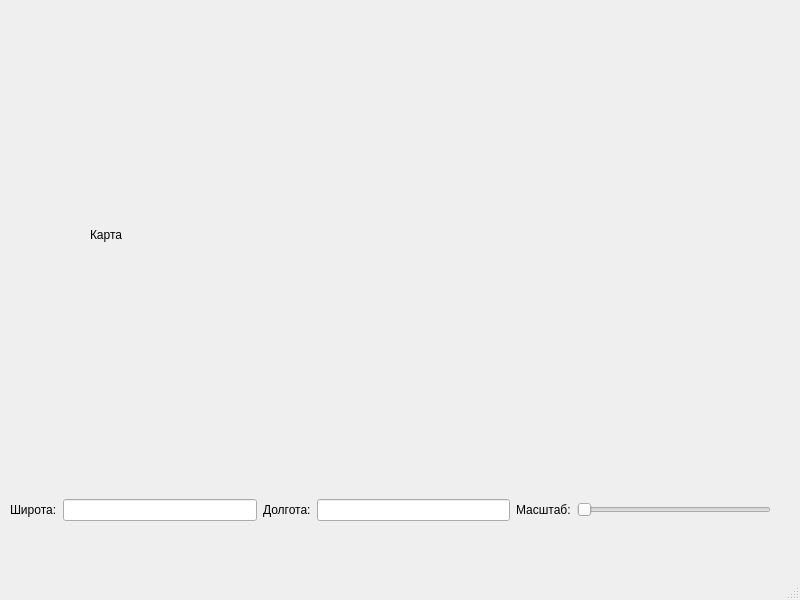
The window that map.ui (BasilFox/API_practice) describes before a commit, drawn with Qt 5.
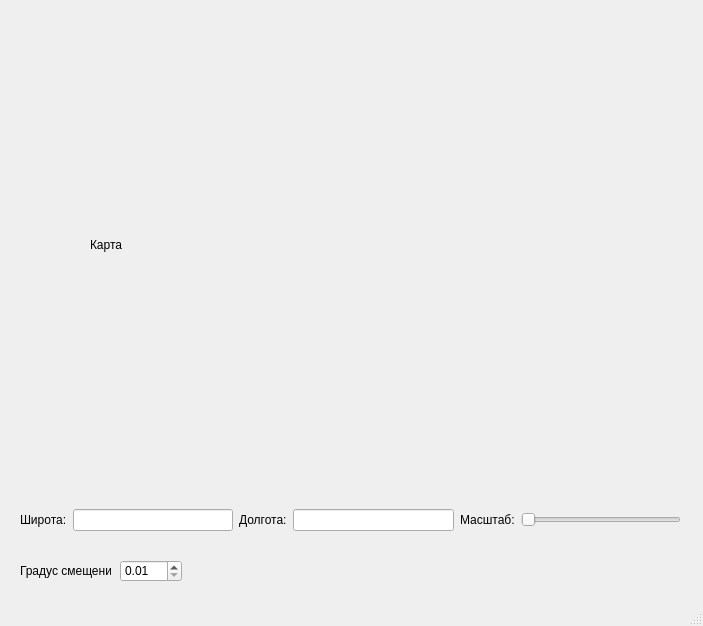
The same window after the commit.

What changed in the file:
```diff
--- a/map.ui
+++ b/map.ui
@@ -6,8 +6,8 @@
    <rect>
     <x>0</x>
     <y>0</y>
-    <width>800</width>
-    <height>600</height>
+    <width>703</width>
+    <height>626</height>
    </rect>
   </property>
   <property name="windowTitle">
@@ -17,9 +17,9 @@
    <widget class="QWidget" name="horizontalLayoutWidget">
     <property name="geometry">
      <rect>
-      <x>10</x>
-      <y>470</y>
-      <width>761</width>
+      <x>20</x>
+      <y>480</y>
+      <width>661</width>
       <height>80</height>
      </rect>
     </property>
@@ -70,7 +70,7 @@
     <property name="geometry">
      <rect>
       <x>90</x>
-      <y>10</y>
+      <y>20</y>
       <width>600</width>
       <height>450</height>
      </rect>
@@ -79,6 +79,38 @@
      <string>Карта</string>
     </property>
    </widget>
+   <widget class="QDoubleSpinBox" name="degree">
+    <property name="geometry">
+     <rect>
+      <x>120</x>
+      <y>560</y>
+      <width>62</width>
+      <height>22</height>
+     </rect>
+    </property>
+    <property name="minimum">
+     <double>0.010000000000000</double>
+    </property>
+    <property name="maximum">
+     <double>1.000000000000000</double>
+    </property>
+    <property name="singleStep">
+     <double>0.010000000000000</double>
+    </property>
+   </widget>
+   <widget class="QLabel" name="label_4">
+    <property name="geometry">
+     <rect>
+      <x>20</x>
+      <y>540</y>
+      <width>91</width>
+      <height>61</height>
+     </rect>
+    </property>
+    <property name="text">
+     <string>Градус смещения:</string>
+    </property>
+   </widget>
   </widget>
   <widget class="QMenuBar" name="menubar">
    <property name="geometry">
```
Left out of the diff: 2 changed lines with no effect on the pictures.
_ _ _ _
[Exercise brief]: Once the pictures are set aside, output all of the data above verbatim.

[Answer section]:
The window that map.ui (BasilFox/API_practice) describes before a commit, drawn with Qt 5.
The same window after the commit.

What changed in the file:
```diff
--- a/map.ui
+++ b/map.ui
@@ -6,8 +6,8 @@
    <rect>
     <x>0</x>
     <y>0</y>
-    <width>800</width>
-    <height>600</height>
+    <width>703</width>
+    <height>626</height>
    </rect>
   </property>
   <property name="windowTitle">
@@ -17,9 +17,9 @@
    <widget class="QWidget" name="horizontalLayoutWidget">
     <property name="geometry">
      <rect>
-      <x>10</x>
-      <y>470</y>
-      <width>761</width>
+      <x>20</x>
+      <y>480</y>
+      <width>661</width>
       <height>80</height>
      </rect>
     </property>
@@ -70,7 +70,7 @@
     <property name="geometry">
      <rect>
       <x>90</x>
-      <y>10</y>
+      <y>20</y>
       <width>600</width>
       <height>450</height>
      </rect>
@@ -79,6 +79,38 @@
      <string>Карта</string>
     </property>
    </widget>
+   <widget class="QDoubleSpinBox" name="degree">
+    <property name="geometry">
+     <rect>
+      <x>120</x>
+      <y>560</y>
+      <width>62</width>
+      <height>22</height>
+     </rect>
+    </property>
+    <property name="minimum">
+     <double>0.010000000000000</double>
+    </property>
+    <property name="maximum">
+     <double>1.000000000000000</double>
+    </property>
+    <property name="singleStep">
+     <double>0.010000000000000</double>
+    </property>
+   </widget>
+   <widget class="QLabel" name="label_4">
+    <property name="geometry">
+     <rect>
+      <x>20</x>
+      <y>540</y>
+      <width>91</width>
+      <height>61</height>
+     </rect>
+    </property>
+    <property name="text">
+     <string>Градус смещения:</string>
+    </property>
+   </widget>
   </widget>
   <widget class="QMenuBar" name="menubar">
    <property name="geometry">
```
Left out of the diff: 2 changed lines with no effect on the pictures.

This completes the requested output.